__Exercise description__:
When the word "feature" appears in a line of the data below, list that line.

__Provided records__:
+---+
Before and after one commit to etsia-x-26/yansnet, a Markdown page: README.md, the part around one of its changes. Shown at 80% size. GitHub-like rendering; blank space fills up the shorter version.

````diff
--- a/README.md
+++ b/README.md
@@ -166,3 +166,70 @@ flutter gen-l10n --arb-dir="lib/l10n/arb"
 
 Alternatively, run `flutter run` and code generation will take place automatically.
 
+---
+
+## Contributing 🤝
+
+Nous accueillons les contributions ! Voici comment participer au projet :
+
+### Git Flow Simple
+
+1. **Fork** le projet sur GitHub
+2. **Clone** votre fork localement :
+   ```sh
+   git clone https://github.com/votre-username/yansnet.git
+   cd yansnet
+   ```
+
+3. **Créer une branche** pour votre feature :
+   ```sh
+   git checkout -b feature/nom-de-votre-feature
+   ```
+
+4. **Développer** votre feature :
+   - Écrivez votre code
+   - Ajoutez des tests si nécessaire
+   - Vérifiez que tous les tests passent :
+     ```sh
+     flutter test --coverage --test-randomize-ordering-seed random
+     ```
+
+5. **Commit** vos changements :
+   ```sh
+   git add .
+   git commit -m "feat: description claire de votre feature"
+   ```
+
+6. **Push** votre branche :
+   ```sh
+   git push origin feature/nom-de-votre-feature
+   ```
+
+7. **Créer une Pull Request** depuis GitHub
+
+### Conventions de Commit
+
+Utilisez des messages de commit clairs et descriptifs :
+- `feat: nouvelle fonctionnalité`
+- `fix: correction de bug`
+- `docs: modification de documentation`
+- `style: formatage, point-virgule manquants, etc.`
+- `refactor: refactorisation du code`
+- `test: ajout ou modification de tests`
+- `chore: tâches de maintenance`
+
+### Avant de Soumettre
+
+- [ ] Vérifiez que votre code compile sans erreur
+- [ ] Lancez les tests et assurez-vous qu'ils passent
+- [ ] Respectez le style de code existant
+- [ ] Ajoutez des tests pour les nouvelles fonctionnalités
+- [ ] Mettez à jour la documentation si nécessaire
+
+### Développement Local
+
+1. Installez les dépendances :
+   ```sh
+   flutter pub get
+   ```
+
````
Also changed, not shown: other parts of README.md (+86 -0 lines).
+---+
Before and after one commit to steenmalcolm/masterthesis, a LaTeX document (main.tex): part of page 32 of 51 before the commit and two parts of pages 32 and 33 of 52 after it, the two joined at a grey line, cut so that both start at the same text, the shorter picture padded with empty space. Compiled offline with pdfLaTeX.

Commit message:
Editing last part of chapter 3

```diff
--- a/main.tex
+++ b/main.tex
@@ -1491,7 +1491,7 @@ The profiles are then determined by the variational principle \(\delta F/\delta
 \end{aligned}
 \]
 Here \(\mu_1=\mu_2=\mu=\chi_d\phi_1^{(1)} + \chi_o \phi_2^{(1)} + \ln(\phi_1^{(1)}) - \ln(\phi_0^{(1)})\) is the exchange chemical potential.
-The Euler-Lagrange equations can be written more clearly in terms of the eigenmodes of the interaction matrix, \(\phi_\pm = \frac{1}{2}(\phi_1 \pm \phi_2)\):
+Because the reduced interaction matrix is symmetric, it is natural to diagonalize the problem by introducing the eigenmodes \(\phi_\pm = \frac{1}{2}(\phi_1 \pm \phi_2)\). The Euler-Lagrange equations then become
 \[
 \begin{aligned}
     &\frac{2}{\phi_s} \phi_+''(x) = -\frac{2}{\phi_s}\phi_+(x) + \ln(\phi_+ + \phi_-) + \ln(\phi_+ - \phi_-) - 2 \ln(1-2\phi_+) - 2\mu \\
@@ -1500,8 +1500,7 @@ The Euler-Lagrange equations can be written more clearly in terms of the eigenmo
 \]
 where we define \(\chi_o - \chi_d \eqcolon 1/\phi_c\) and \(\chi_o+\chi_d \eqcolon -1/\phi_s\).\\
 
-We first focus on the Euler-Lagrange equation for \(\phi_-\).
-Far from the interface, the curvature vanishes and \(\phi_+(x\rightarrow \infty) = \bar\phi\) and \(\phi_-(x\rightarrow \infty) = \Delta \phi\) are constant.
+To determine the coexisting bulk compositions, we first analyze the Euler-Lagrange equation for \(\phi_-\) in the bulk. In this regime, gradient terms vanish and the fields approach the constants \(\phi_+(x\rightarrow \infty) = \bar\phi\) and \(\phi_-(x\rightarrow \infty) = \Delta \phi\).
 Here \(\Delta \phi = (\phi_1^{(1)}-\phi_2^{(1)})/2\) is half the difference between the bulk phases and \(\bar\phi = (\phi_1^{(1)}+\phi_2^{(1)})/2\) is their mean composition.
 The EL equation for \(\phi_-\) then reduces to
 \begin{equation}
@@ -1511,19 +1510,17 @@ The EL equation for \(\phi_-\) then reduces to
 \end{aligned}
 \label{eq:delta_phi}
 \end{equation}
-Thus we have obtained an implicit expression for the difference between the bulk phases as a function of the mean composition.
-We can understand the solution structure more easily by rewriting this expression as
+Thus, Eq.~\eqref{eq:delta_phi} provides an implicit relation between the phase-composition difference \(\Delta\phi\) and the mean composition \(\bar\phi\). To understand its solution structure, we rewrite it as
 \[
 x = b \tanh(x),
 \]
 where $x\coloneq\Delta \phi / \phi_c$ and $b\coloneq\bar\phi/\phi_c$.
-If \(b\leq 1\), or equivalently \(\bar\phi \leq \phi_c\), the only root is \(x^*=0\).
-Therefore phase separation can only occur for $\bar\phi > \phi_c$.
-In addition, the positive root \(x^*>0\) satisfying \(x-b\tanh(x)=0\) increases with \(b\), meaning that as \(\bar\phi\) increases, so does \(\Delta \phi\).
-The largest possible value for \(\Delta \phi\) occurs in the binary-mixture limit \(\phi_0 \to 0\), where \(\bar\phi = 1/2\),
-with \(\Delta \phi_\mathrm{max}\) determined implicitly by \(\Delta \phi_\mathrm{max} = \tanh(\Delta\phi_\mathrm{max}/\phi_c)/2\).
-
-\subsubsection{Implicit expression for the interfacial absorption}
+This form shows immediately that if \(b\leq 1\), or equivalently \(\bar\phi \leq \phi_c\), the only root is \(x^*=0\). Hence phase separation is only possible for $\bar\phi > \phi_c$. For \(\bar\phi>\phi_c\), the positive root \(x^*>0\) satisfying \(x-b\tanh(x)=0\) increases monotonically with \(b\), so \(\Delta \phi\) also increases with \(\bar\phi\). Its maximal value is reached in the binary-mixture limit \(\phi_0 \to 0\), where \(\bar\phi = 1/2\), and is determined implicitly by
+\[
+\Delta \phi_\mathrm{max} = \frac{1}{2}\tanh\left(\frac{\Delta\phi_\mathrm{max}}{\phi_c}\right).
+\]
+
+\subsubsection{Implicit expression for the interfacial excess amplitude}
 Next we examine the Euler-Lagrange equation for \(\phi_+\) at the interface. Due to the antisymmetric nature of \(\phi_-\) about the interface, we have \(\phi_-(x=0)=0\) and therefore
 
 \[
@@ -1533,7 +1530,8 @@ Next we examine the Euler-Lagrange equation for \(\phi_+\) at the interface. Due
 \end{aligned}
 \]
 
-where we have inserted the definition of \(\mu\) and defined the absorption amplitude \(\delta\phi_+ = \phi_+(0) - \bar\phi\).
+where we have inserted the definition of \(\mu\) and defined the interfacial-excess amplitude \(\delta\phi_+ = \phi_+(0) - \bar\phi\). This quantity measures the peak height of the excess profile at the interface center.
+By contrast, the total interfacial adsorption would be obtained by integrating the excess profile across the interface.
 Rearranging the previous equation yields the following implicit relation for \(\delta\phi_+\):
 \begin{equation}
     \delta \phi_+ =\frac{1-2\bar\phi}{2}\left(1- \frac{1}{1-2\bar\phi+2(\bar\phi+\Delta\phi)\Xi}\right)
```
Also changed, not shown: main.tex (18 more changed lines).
+---+
__Answer space__:
+3. **Créer une branche** pour votre feature :
+   git checkout -b feature/nom-de-votre-feature
+4. **Développer** votre feature :
+   git commit -m "feat: description claire de votre feature"
+   git push origin feature/nom-de-votre-feature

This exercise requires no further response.